This is just a passive portfolio with no fiddling, no active funds, and no chasing hot fads. Just a boring mix of rather boring, low-cost, passive index ETFs/funds. (The returns discussed below are before fees, so the after-fee returns from passive funds/ETFs would be an average of around 0.2% lower).
In 2022-23 (middle chart), this standard passive diversified portfolio returned a very healthy 12% for the year, despite the doom and gloom of war in Europe, inflation, rate hikes, Chinese slowdown, recession in Europe, etc. If your long-term portfolio did not achieve these returns, ask your fund or portfolio manager for a detailed explanation of why.
The good returns in 2022-3 more than made up for the -8% negative return on the same portfolio for the prior financial year (left chart). The portfolio returned +21% in the 2020-21 financial year but was dead flat in 2019-20.
These are long term portfolios, so we need to look beyond just annual returns. As this is a ‘growth’ portfolio with 70% in shares, we need to take at least a seven-year view. Average annual returns over the past seven years to June 2023 shows a sea of green across all asset classes, with modest positive returns across the board, although it is notable that all asset classes returned a little below their long-term historical averages.

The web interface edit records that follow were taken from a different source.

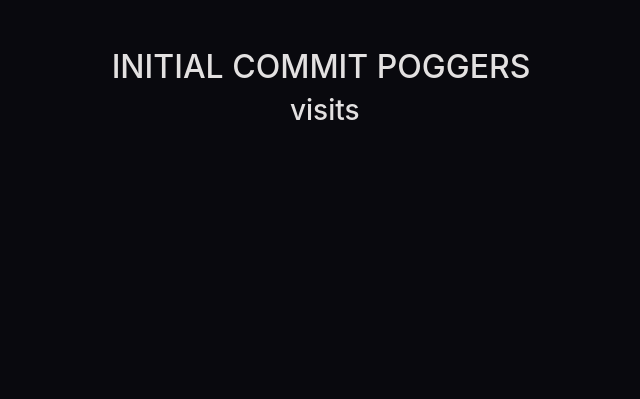
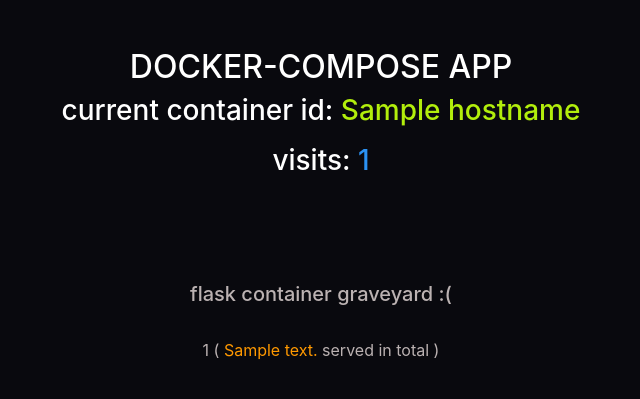
Before and after one commit to xao1215/msi_dn2, a Python web app: template flask/templates/index.html in a window 1280 px wide. Shown: the top 399 px of the page, without its empty margins (319-959 px from the left). Run offline with Jinja, Linux system fonts and the light colour scheme; the template is opened without the code that fills it: most values are stand-ins (such as "Sample title", 1, 10 or a date in 2020); some libraries are stand-ins or nearby versions.

Commit message:
added mongo, flask app cleanup

```diff
--- a/flask/templates/index.html
+++ b/flask/templates/index.html
@@ -8,23 +8,35 @@
     <style>
       body{
         background-color:#09090e;
-        color:#e3e1e1;
+        color:#ffffff;
       }
     </style>
   </head>
 
 
   <body>
-    <div class="container-fluid text-center mt-5 mb-5">
-      <h2>INITIAL COMMIT POGGERS</h2>
-      <h3><p style="display:inline-block;color:#3091ff">{{ message }}</p> visits</h3>
+    <div class="container text-center mt-5 mb-5">
+      <h2 style="color:#ffffff">DOCKER-COMPOSE APP</h2>
+      <h3>current container id: <label style="color:#b2ee0c">{{hostname}}</label></h3>
+      <h3>visits: <label style="color:#2b92f3">{{counter}}</label></h3>
     </div>
 
-      <!-- for each uporabnik add to sql -> map on screen prev users r?-->
+    <div class="container text-center pt-5" style="color:rgb(187, 178, 178)">
+      <h5 class="mb-4">flask container graveyard :(</h5>
+      <!-- {{length}} -->
+      {% for c in containers %}
+        {% if c.id != hostname %}
+          <div class="m-2" style="display:inline-block">
+            <p style="margin:0;float:left">{{c["id"]}} ( <label style="color:#ff9900">{{c["visits"]}}</label> served in total )
+            </p>
+          </div>
+        {% endif %}
+      {% endfor %}
+    </div>
 
-        <script src="https://code.jquery.com/jquery-3.3.1.slim.min.js" integrity="sha384-q8i/X+965DzO0rT7abK41JStQIAqVgRVzpbzo5smXKp4YfRvH+8abtTE1Pi6jizo" crossorigin="anonymous"></script>
-        <script src="https://cdnjs.cloudflare.com/ajax/libs/popper.js/1.14.7/umd/popper.min.js" integrity="sha384-UO2eT0CpHqdSJQ6hJty5KVphtPhzWj9WO1clHTMGa3JDZwrnQq4sF86dIHNDz0W1" crossorigin="anonymous"></script>
-        <script src="https://stackpath.bootstrapcdn.com/bootstrap/4.3.1/js/bootstrap.min.js" integrity="sha384-JjSmVgyd0p3pXB1rRibZUAYoIIy6OrQ6VrjIEaFf/nJGzIxFDsf4x0xIM+B07jRM" crossorigin="anonymous"></script>
+    <script src="https://code.jquery.com/jquery-3.3.1.slim.min.js" integrity="sha384-q8i/X+965DzO0rT7abK41JStQIAqVgRVzpbzo5smXKp4YfRvH+8abtTE1Pi6jizo" crossorigin="anonymous"></script>
+    <script src="https://cdnjs.cloudflare.com/ajax/libs/popper.js/1.14.7/umd/popper.min.js" integrity="sha384-UO2eT0CpHqdSJQ6hJty5KVphtPhzWj9WO1clHTMGa3JDZwrnQq4sF86dIHNDz0W1" crossorigin="anonymous"></script>
+    <script src="https://stackpath.bootstrapcdn.com/bootstrap/4.3.1/js/bootstrap.min.js" integrity="sha384-JjSmVgyd0p3pXB1rRibZUAYoIIy6OrQ6VrjIEaFf/nJGzIxFDsf4x0xIM+B07jRM" crossorigin="anonymous"></script>
   </body>
 
 </html>
```
Also changed, not shown: docker-compose.yml (+14 -0 lines), flask/app.py (+39 -3 lines), 1 other file.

Even with below average returns, our boring passive diversified 70/30 portfolio would have returned a respectable average annual return of 7.5% per year (less a fraction for passive index fund fees). This was more than 4% above the average inflation rate over the period (3.2% pa).
Why do we focus on a ‘CPI+4%’ total return goal? If a portfolio is able to generate long term average total returns after fees of CPI+4% pa, and holds enough cash to handle sequencing risk so we can avoid selling assets to fund withdrawals when prices are low, then it can allow a withdrawal rate of 4% of capital (4% is where the minimum withdrawal rate from super pension accounts start), and allow both the cash withdrawals, and the remaining capital after withdrawals, to keep growing to keep pace with inflation (ie. withdrawals and capital value maintain their real values) over time.

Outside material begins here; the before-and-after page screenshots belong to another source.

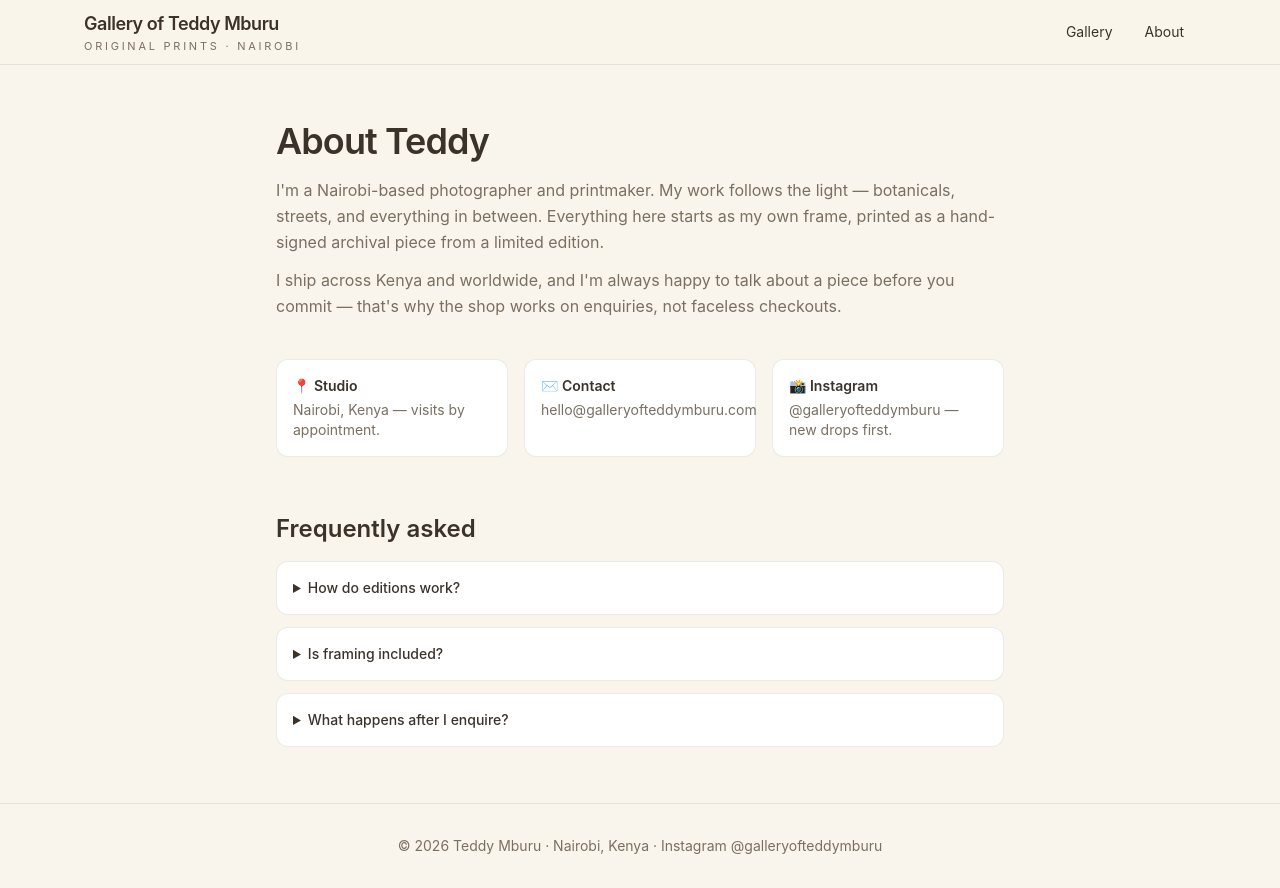
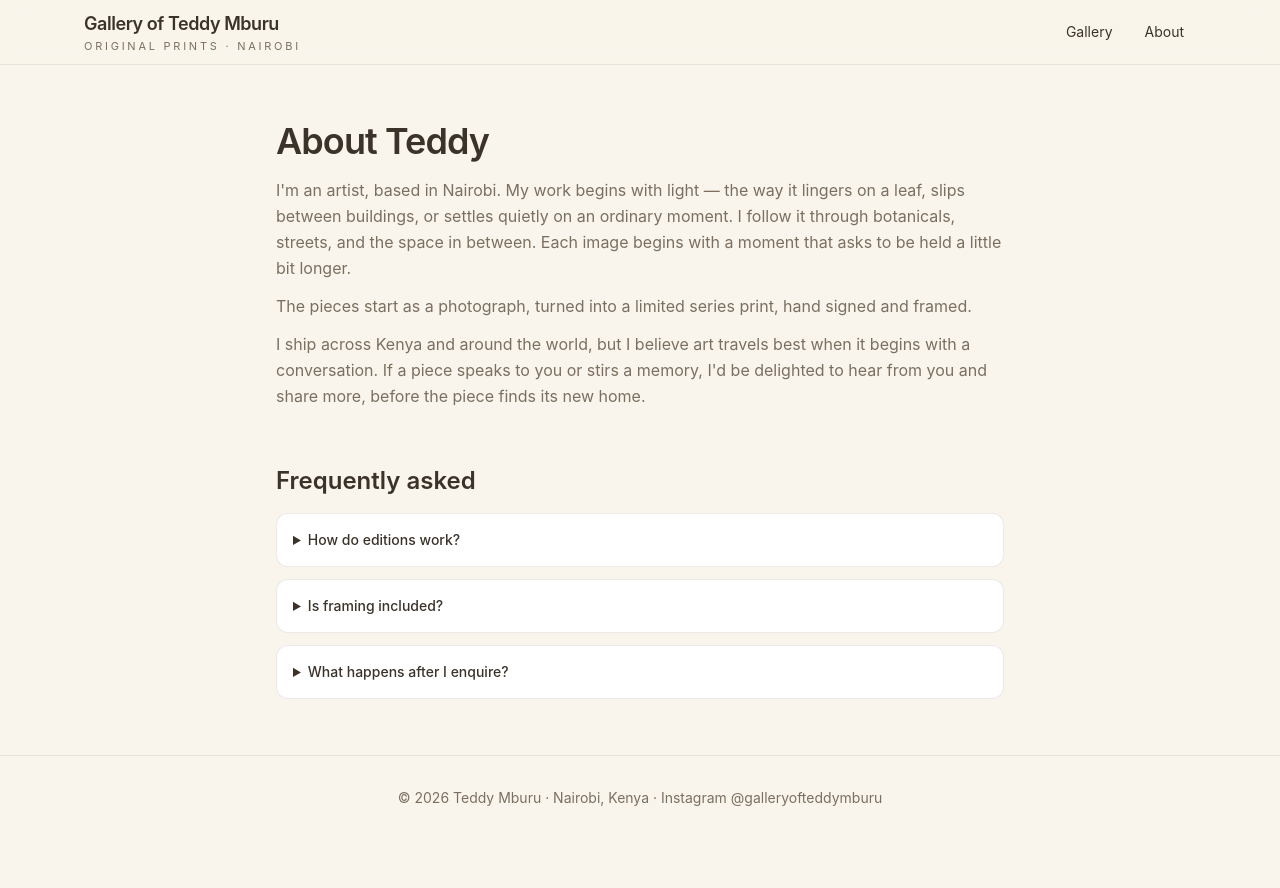
Before and after one commit to GoTM13/gallery-of-teddy-mburu, a Next.js app: page /about in a window 1280 px wide. After the commit the page ends 840 px from the top, so only its background shows below. Built offline with nearby package versions, Linux system fonts and the light colour scheme.

Commit message:
Update 1: wall scenes, frame sizing, about copy (update)

```diff
--- a/app/about/page.tsx
+++ b/app/about/page.tsx
@@ -7,28 +7,19 @@ export default function About() {
     <main className="max-w-3xl mx-auto px-5 py-14">
       <h1 className="text-4xl font-semibold tracking-tight">About Teddy</h1>
       <p className="mt-4 leading-relaxed text-soft">
-        I'm a Nairobi-based photographer and printmaker. My work follows the light — botanicals,
-        streets, and everything in between. Everything here starts as my own frame, printed as a
-        hand-signed archival piece from a limited edition.
+        I'm an artist, based in Nairobi. My work begins with light — the way it lingers on a leaf,
+        slips between buildings, or settles quietly on an ordinary moment. I follow it through
+        botanicals, streets, and the space in between. Each image begins with a moment that asks to
+        be held a little bit longer.
       </p>
       <p className="mt-3 leading-relaxed text-soft">
-        I ship across Kenya and worldwide, and I'm always happy to talk about a piece before you
-        commit — that's why the shop works on enquiries, not faceless checkouts.
+        The pieces start as a photograph, turned into a limited series print, hand signed and framed.
       </p>
-      <div className="mt-10 grid sm:grid-cols-3 gap-4 text-sm">
-        <div className="border border-ink/10 rounded-xl p-4 bg-white">
-          <div className="font-semibold">📍 Studio</div>
-          <p className="mt-1 text-soft">Nairobi, Kenya — visits by appointment.</p>
-        </div>
-        <div className="border border-ink/10 rounded-xl p-4 bg-white">
-          <div className="font-semibold">✉️ Contact</div>
-          <p className="mt-1 text-soft">hello@galleryofteddymburu.com</p>
-        </div>
-        <div className="border border-ink/10 rounded-xl p-4 bg-white">
-          <div className="font-semibold">📸 Instagram</div>
-          <p className="mt-1 text-soft">@galleryofteddymburu — new drops first.</p>
-        </div>
-      </div>
+      <p className="mt-3 leading-relaxed text-soft">
+        I ship across Kenya and around the world, but I believe art travels best when it begins with
+        a conversation. If a piece speaks to you or stirs a memory, I'd be delighted to hear from you
+        and share more, before the piece finds its new home.
+      </p>
       <h2 className="mt-14 text-2xl font-semibold">Frequently asked</h2>
       <div className="mt-4 space-y-3 text-sm">
         <details className="border border-ink/10 rounded-xl bg-white p-4">
@@ -41,7 +32,7 @@ export default function About() {
         </details>
         <details className="border border-ink/10 rounded-xl bg-white p-4">
           <summary className="font-medium cursor-pointer">What happens after I enquire?</summary>
-          <p className="mt-2 text-soft">After you enquire, we'll sort out delivery and everything else personally.</p>
+          <p className="mt-2 text-soft">After you enquire, we'll reach out to confirm details and plan on delivery.</p>
         </details>
       </div>
     </main>
```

Over the past seven years, our boring diversified portfolio of passive index funds exceeded the critical CPI+4% target returns, despite the global pandemic lockdowns, the sharpest and deepest economic recessions in every country since the 1930s Great Depression, the turbulent Trump years, trade wars, war in Europe, ‘Brexit’, political turmoil and fragmentation across the world, the worst inflation spikes in 40 years, various banking crises, numerous corporate bankruptcies, and a host of other things to scare off investors.
Seven years ago, nobody could have predicted that events would turn out to be as bad as they did, but simple, diversified portfolios did just fine through it all!
That is the past, of course, but we are interested in the future. Although the future is unknowable, we can assume that future events will probably be just as interesting and challenging as the past, but we can also suggest that a simple diversified portfolio of low-cost funds will continue to have a good chance of generating the required returns we need in the long term.
Ashley Owen, CFA is Founder and Principal of Owen Analytics. Analysis as 2 August 2023. This information has been provided by Firstlinks, a publication of Morningstar Australasia (ABN: 95 090 665 544, AFSL 240892), for WealthHub Securities Ltd ABN 83 089 718 249 AFSL No. 230704 (WealthHub Securities, we), a Market Participant under the ASIC Market Integrity Rules and a wholly owned subsidiary of National Australia Bank Limited ABN 12 004 044 937 AFSL 230686 (NAB). Whilst all reasonable care has been taken by WealthHub Securities in reviewing this material, this content does not represent the view or opinions of WealthHub Securities. Any statements as to past performance do not represent future performance. Any advice contained in the Information has been prepared by WealthHub Securities without taking into account your objectives, financial situation or needs. Before acting on any such advice, we recommend that you consider whether it is appropriate for your circumstances.